- **Records for processing**:
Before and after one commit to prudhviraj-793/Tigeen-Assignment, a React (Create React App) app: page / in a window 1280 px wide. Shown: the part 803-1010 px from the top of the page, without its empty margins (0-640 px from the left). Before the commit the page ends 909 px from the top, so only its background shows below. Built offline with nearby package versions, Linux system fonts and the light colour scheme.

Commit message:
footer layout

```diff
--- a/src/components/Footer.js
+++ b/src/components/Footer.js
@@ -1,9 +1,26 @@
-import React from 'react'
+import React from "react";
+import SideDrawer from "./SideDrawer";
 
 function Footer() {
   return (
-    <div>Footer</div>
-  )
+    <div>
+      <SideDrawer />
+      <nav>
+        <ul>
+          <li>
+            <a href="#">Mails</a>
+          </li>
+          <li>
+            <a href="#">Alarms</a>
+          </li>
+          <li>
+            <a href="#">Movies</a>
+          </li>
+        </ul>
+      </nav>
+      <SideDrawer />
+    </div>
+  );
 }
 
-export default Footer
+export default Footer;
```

- **Work order**: All lines with the word "import" are needed; pull them from the entries and copy each.

- **Response**:
-import React from 'react'
+import React from "react";
+import SideDrawer from "./SideDrawer";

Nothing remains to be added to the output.